Large crowds gathered on Thursday (19 January) to protest against Westminster’s blocking of Scotland’s gender bill. (PinkNews)

Douglas and other organisers hoped for a rally in the hundreds, packed with community members, activists, allies, and, importantly, MSPs.

“We hope for anyone who believes in devolution and democracy to come to this demo,” Douglas said, adding that the fight for trans rights in the context of the reform bill is intersectional and “bigger than us”.

“If Section 35 becomes the new normal, it’s not just bad for us,” she said. “It’s bad for every other marginalised group that depends on devolution.”

Trans liberation an intersectional, intergenerational effort

One 62-year-old woman, who preferred to remain anonymous, told PinkNews she has been in the fight for mutual liberation for a long time.

“I’ve been protesting 40 years ago as a second-wave feminist for Reclaim the Night, I was protesting against Section 28 in the ’80s, and I really thought I wouldn’t have to be doing this again,” she said. “On Monday, I was so enraged, I was shaking.”

protesters hold signs
Protesters cheer on those speaking at the open mic. (PinkNews)

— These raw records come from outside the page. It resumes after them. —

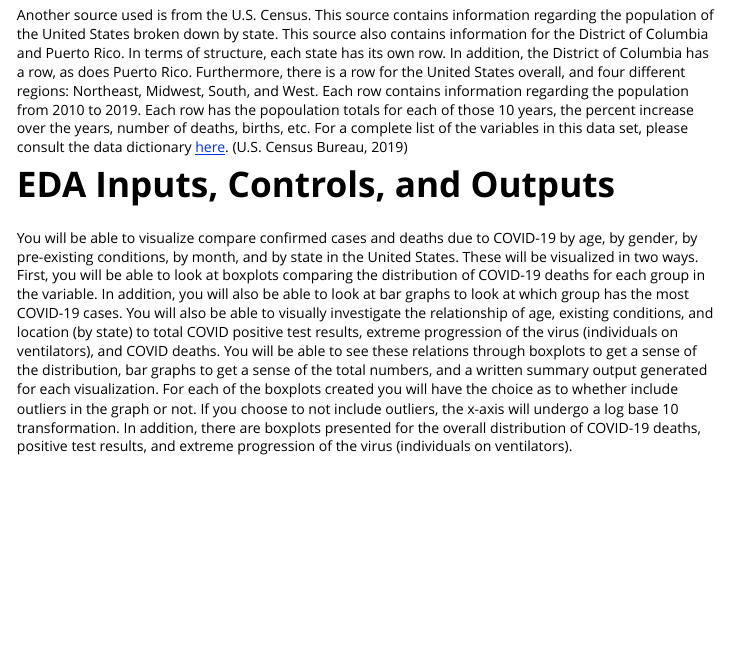
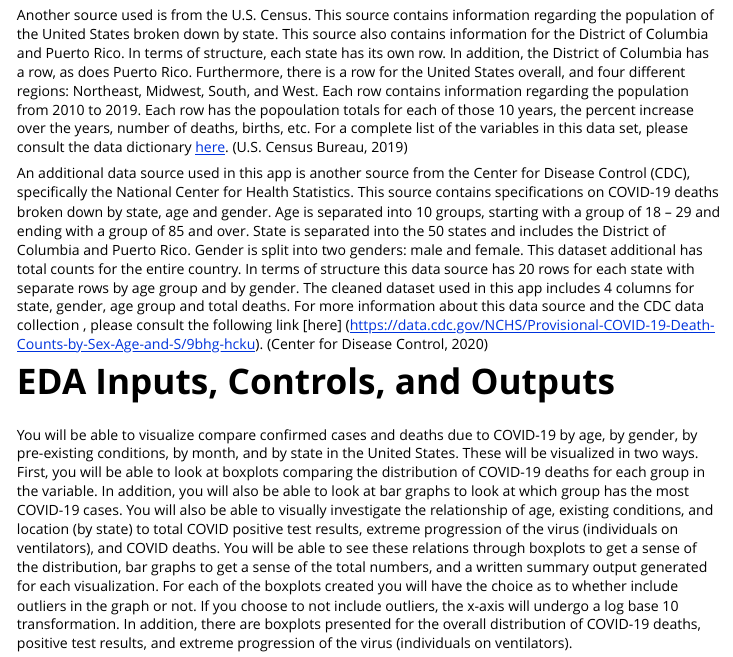
Before and after one commit to Khayy/FinalPRoject-Covid, an R Markdown document (vignettes/vignette.Rmd): the page in a window 1100 px wide, from 600 px down. Rendered offline with R 4.5, knitr and Pandoc, with nearby package versions.

Commit message:
age and gender description added

```diff
--- a/vignettes/vignette.Rmd
+++ b/vignettes/vignette.Rmd
@@ -28,6 +28,8 @@ Another data source used comes from Ballotpedia. This source gives information o
 
 Another source used is from the U.S. Census. This source contains information regarding the population of the United States broken down by state. This source also contains information for the District of Columbia and Puerto Rico. In terms of structure, each state has its own row. In addition, the District of Columbia has a row, as does Puerto Rico. Furthermore, there is a row for the United States overall, and four different regions: Northeast, Midwest, South, and West. Each row contains information regarding the population from 2010 to 2019. Each row has the popoulation totals for each of those 10 years, the percent increase over the years, number of deaths, births, etc. For a complete list of the variables in this data set, please consult the data dictionary [here](https://www2.census.gov/programs-surveys/popest/technical-documentation/file-layouts/2010-2019/nst-est2019-alldata.pdf). (U.S. Census Bureau, 2019)
 
+An additional data source used in this app is another source from the Center for Disease Control (CDC), specifically the National Center for Health Statistics. This source contains specifications on COVID-19 deaths broken down by state, age and gender. Age is separated into 10 groups, starting with a group of 18 – 29 and ending with a group of 85 and over. State is separated into the 50 states and includes the District of Columbia and Puerto Rico. Gender is split into two genders: male and female. This dataset additional has total counts for the entire country.  In terms of structure this data source has 20 rows for each state with separate rows by age group and by gender. The cleaned dataset used in this app includes 4 columns for state, gender, age group and total deaths. For more information about this data source and the CDC data collection , please consult the following link [here] (https://data.cdc.gov/NCHS/Provisional-COVID-19-Death-Counts-by-Sex-Age-and-S/9bhg-hcku). (Center for Disease Control, 2020)
+
 # EDA Inputs, Controls, and Outputs
 
 You will be able to visualize compare confirmed cases and deaths due to COVID-19 by age, by gender, by pre-existing conditions, by month, and by state in the United States. These will be visualized in two ways. First, you will be able to look at boxplots comparing the distribution of COVID-19 deaths for each group in the variable. In addition, you will also be able to look at bar graphs to look at which group has the most COVID-19 cases. You will also be able to visually investigate the relationship of age, existing conditions, and location (by state) to total COVID positive test results, extreme progression of the virus (individuals on ventilators), and COVID deaths. You will be able to see these relations through boxplots to get a sense of the distribution, bar graphs to get a sense of the total numbers, and a written summary output generated for each visualization. For each of the boxplots created you will have the choice as to whether include outliers in the graph or not. If you choose to not include outliers, the x-axis will undergo a log base 10 transformation. In addition, there are boxplots presented for the overall distribution of COVID-19 deaths, positive test results, and extreme progression of the virus (individuals on ventilators).
```
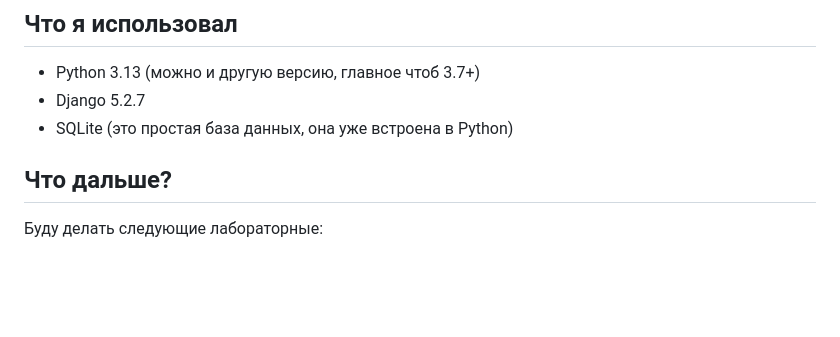
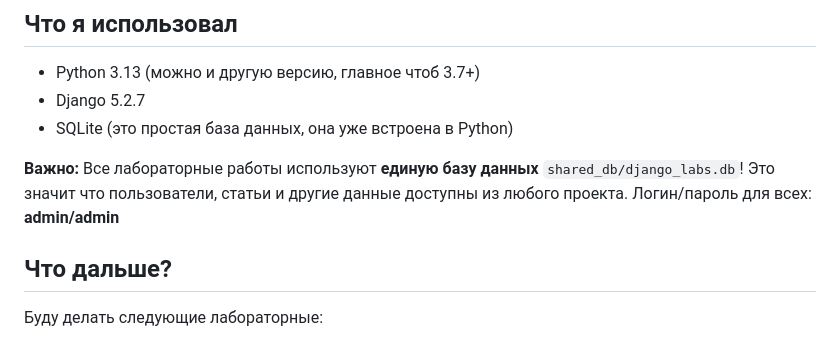
Before and after one commit to TrooSlash/Python-and-Django-Lab, a Markdown page: README.md, the part around the change. GitHub-like rendering; blank space fills up the shorter version.

Commit message:
Обновлена документация - добавлена информация о единой БД

```diff
--- a/README.md
+++ b/README.md
@@ -99,6 +99,10 @@ python manage.py runserver
 - Django 5.2.7
 - SQLite (это простая база данных, она уже встроена в Python)
 
+**Важно:** Все лабораторные работы используют **единую базу данных** `shared_db/django_labs.db`!
+Это значит что пользователи, статьи и другие данные доступны из любого проекта.
+Логин/пароль для всех: **admin/admin**
+
 ## Что дальше?
 
 Буду делать следующие лабораторные:
```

She thinks the block is being used to “test the waters” on devolution, calling it a distraction from bigger issues.

Others echoed her sentiment, including Oskar Hansen, 27, a drag artist in Edinburgh who runs an LGBTQ+ cafe called Kafe Kweer.

“It’s divide and conquer, it’s the oldest rule in the political playbook. They try to get us to fight against each other so that we are distracted from the climate crisis, from the corruption of the Tories, etcetera,” they told PinkNews. “But we’re literally in the exact same fight.”

oskar hansen
Oskar Hansen joined in the protest on Thursday. (PinkNews)

To Westminster, Hansen says: “Count your days.”

To the queer community, he says: “We’ve done this before. We’ve made it this far. I think it reaching this critical point is what could tip us into actual reform and actual change.”

Where is the fight headed?

Edinburgh’s rally saw a range of speakers, who could freely sign up for a slot at the open mic. Among them was Kit Scott, 18, a trans activist living in Edinburgh.

“We are who we are, and we need acceptance at every level,” he told PinkNews. “We need to be allowed to live our lives safely and in comfort and with dignity.”

kit scott
Kit Scott says “we need acceptance”. (PinkNews)

“Trying to use trans people to interfere in the Scottish democratic process, harming trans people and Scottish people, is complete overreach. I’m here because they shouldn’t be allowed to do that,” he added.

“To sound a bit childish: It’s just not fair.”

The crowd lifted messages as strong and intersectional as those in attendance. ‘Down with 35’, ‘We are valid’, and ‘Queers and dykes support the strikes’, accompanied cheers and thrusting of signs.

As for Douglas, she says she and other organisers are keeping an eye on how things develop.

“We said, ‘Alright, let’s just adapt and react, and react and react,'” she said.

A protest in Glasgow has been organised for Saturday (21 January) at Buchanan Galleries Steps. Douglas said, based on how the situation evolves, more protest and action is expected.

“Scotland is a place of tolerance,” she said. “And we will fight to keep each other safe.”